* Exercise:
Would you restate each line of the data below word for word, without its pictures?
START Material shown
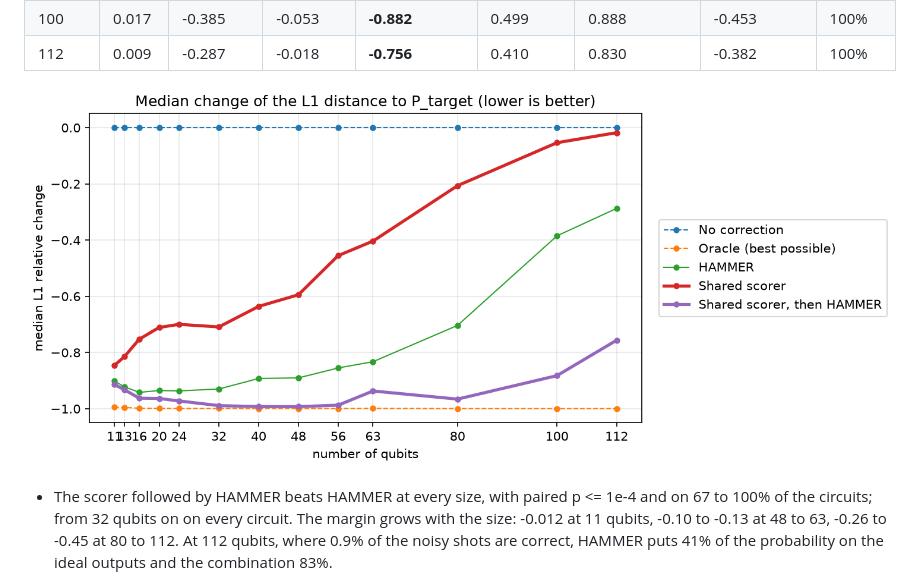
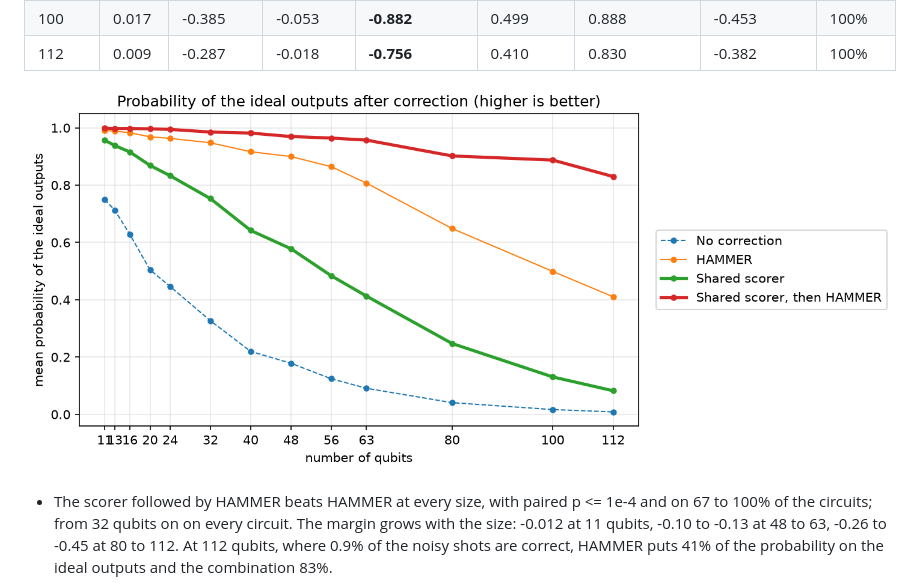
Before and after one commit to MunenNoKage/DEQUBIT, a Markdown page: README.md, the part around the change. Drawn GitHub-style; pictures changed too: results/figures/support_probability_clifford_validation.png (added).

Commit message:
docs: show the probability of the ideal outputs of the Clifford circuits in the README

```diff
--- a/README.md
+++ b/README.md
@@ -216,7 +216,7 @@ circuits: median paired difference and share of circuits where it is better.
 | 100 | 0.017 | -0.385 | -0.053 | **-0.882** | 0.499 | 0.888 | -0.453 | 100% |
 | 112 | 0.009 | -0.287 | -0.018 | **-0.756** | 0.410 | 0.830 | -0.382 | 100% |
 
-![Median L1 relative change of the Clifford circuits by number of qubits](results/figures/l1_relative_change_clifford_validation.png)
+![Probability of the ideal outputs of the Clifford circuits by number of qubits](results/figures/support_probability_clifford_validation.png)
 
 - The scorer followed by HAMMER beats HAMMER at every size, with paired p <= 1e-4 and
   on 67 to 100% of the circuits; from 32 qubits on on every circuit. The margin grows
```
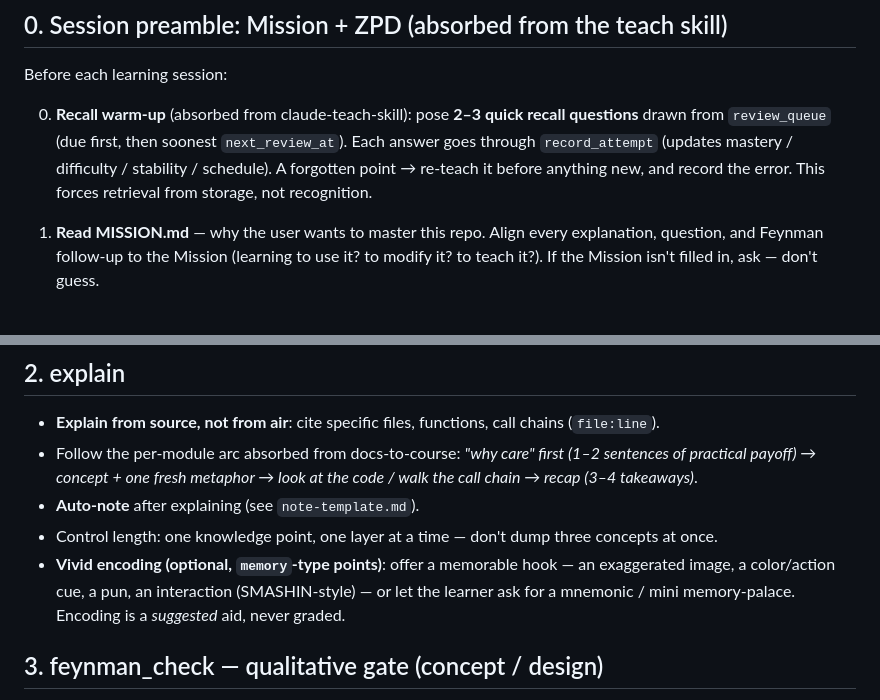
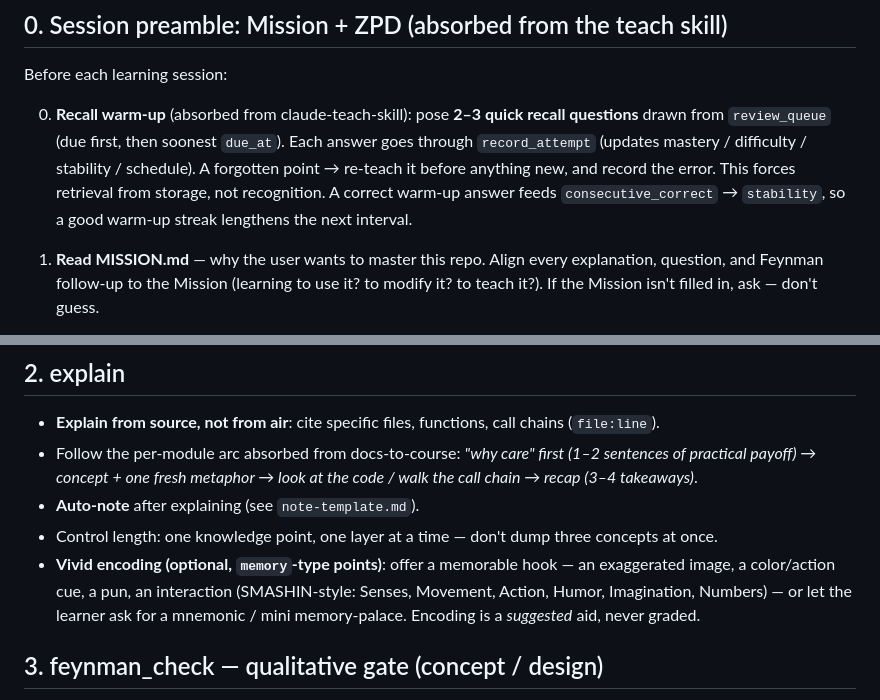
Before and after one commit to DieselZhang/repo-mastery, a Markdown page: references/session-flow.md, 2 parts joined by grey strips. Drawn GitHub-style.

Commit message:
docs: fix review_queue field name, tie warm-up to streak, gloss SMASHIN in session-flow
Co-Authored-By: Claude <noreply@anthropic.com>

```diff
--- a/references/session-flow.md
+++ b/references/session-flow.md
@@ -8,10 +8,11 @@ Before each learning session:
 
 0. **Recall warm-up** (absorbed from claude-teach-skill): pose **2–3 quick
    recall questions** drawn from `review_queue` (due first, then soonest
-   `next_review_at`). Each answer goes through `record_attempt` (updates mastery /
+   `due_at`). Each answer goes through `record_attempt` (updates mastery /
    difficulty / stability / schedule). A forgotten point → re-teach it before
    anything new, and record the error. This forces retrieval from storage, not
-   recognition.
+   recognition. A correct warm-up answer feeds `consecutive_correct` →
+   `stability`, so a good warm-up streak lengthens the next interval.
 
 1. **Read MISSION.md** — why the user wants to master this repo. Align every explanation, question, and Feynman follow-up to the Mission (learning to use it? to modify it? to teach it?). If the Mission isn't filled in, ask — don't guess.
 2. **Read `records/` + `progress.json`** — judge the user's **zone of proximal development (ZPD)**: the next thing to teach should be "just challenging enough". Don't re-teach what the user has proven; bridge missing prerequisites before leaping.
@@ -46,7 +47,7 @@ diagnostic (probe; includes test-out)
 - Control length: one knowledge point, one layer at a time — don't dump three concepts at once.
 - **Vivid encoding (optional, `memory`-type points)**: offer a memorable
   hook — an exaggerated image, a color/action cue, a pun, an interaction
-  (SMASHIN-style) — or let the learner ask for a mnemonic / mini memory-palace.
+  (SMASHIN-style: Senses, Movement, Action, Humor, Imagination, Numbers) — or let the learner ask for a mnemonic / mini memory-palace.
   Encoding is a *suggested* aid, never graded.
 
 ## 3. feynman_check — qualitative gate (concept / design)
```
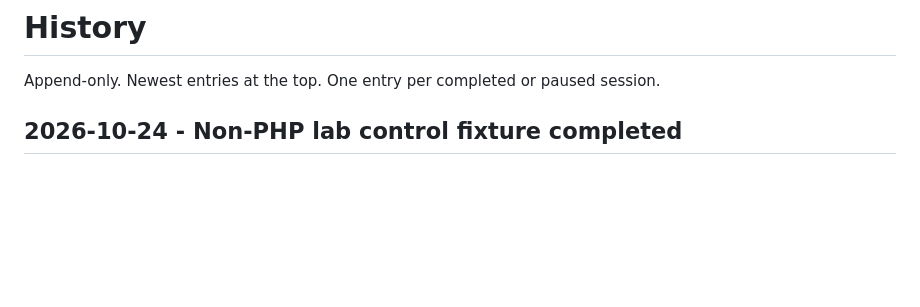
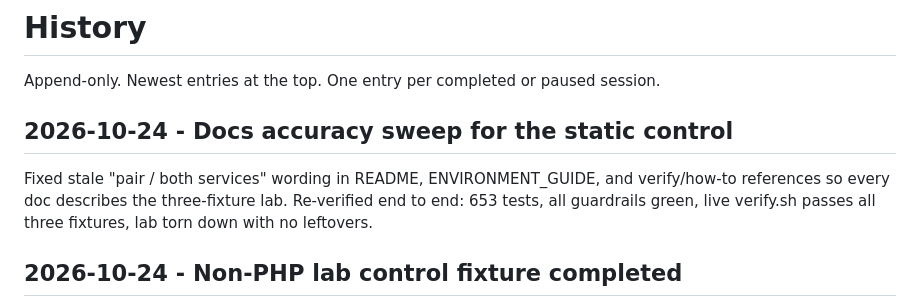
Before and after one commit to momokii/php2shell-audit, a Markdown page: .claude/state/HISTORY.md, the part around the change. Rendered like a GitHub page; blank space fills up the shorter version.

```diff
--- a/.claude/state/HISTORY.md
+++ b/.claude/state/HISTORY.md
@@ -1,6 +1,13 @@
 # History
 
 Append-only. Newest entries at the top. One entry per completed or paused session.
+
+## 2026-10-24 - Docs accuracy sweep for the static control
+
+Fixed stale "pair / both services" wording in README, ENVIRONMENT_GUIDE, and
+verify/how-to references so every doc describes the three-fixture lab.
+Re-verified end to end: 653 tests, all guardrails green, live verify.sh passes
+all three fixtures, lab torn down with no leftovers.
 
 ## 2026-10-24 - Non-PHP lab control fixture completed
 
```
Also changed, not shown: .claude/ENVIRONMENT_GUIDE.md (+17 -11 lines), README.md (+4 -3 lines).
END Material shown
* Exercise output:
Before and after one commit to MunenNoKage/DEQUBIT, a Markdown page: README.md, the part around the change. Drawn GitHub-style; pictures changed too: results/figures/support_probability_clifford_validation.png (added).

Commit message:
docs: show the probability of the ideal outputs of the Clifford circuits in the README

```diff
--- a/README.md
+++ b/README.md
@@ -216,7 +216,7 @@ circuits: median paired difference and share of circuits where it is better.
 | 100 | 0.017 | -0.385 | -0.053 | **-0.882** | 0.499 | 0.888 | -0.453 | 100% |
 | 112 | 0.009 | -0.287 | -0.018 | **-0.756** | 0.410 | 0.830 | -0.382 | 100% |
 
-![Median L1 relative change of the Clifford circuits by number of qubits](results/figures/l1_relative_change_clifford_validation.png)
+![Probability of the ideal outputs of the Clifford circuits by number of qubits](results/figures/support_probability_clifford_validation.png)
 
 - The scorer followed by HAMMER beats HAMMER at every size, with paired p <= 1e-4 and
   on 67 to 100% of the circuits; from 32 qubits on on every circuit. The margin grows
```
Before and after one commit to DieselZhang/repo-mastery, a Markdown page: references/session-flow.md, 2 parts joined by grey strips. Drawn GitHub-style.

Commit message:
docs: fix review_queue field name, tie warm-up to streak, gloss SMASHIN in session-flow
Co-Authored-By: Claude <noreply@anthropic.com>

```diff
--- a/references/session-flow.md
+++ b/references/session-flow.md
@@ -8,10 +8,11 @@ Before each learning session:
 
 0. **Recall warm-up** (absorbed from claude-teach-skill): pose **2–3 quick
    recall questions** drawn from `review_queue` (due first, then soonest
-   `next_review_at`). Each answer goes through `record_attempt` (updates mastery /
+   `due_at`). Each answer goes through `record_attempt` (updates mastery /
    difficulty / stability / schedule). A forgotten point → re-teach it before
    anything new, and record the error. This forces retrieval from storage, not
-   recognition.
+   recognition. A correct warm-up answer feeds `consecutive_correct` →
+   `stability`, so a good warm-up streak lengthens the next interval.
 
 1. **Read MISSION.md** — why the user wants to master this repo. Align every explanation, question, and Feynman follow-up to the Mission (learning to use it? to modify it? to teach it?). If the Mission isn't filled in, ask — don't guess.
 2. **Read `records/` + `progress.json`** — judge the user's **zone of proximal development (ZPD)**: the next thing to teach should be "just challenging enough". Don't re-teach what the user has proven; bridge missing prerequisites before leaping.
@@ -46,7 +47,7 @@ diagnostic (probe; includes test-out)
 - Control length: one knowledge point, one layer at a time — don't dump three concepts at once.
 - **Vivid encoding (optional, `memory`-type points)**: offer a memorable
   hook — an exaggerated image, a color/action cue, a pun, an interaction
-  (SMASHIN-style) — or let the learner ask for a mnemonic / mini memory-palace.
+  (SMASHIN-style: Senses, Movement, Action, Humor, Imagination, Numbers) — or let the learner ask for a mnemonic / mini memory-palace.
   Encoding is a *suggested* aid, never graded.
 
 ## 3. feynman_check — qualitative gate (concept / design)
```
Before and after one commit to momokii/php2shell-audit, a Markdown page: .claude/state/HISTORY.md, the part around the change. Rendered like a GitHub page; blank space fills up the shorter version.

```diff
--- a/.claude/state/HISTORY.md
+++ b/.claude/state/HISTORY.md
@@ -1,6 +1,13 @@
 # History
 
 Append-only. Newest entries at the top. One entry per completed or paused session.
+
+## 2026-10-24 - Docs accuracy sweep for the static control
+
+Fixed stale "pair / both services" wording in README, ENVIRONMENT_GUIDE, and
+verify/how-to references so every doc describes the three-fixture lab.
+Re-verified end to end: 653 tests, all guardrails green, live verify.sh passes
+all three fixtures, lab torn down with no leftovers.
 
 ## 2026-10-24 - Non-PHP lab control fixture completed
 
```
Also changed, not shown: .claude/ENVIRONMENT_GUIDE.md (+17 -11 lines), README.md (+4 -3 lines).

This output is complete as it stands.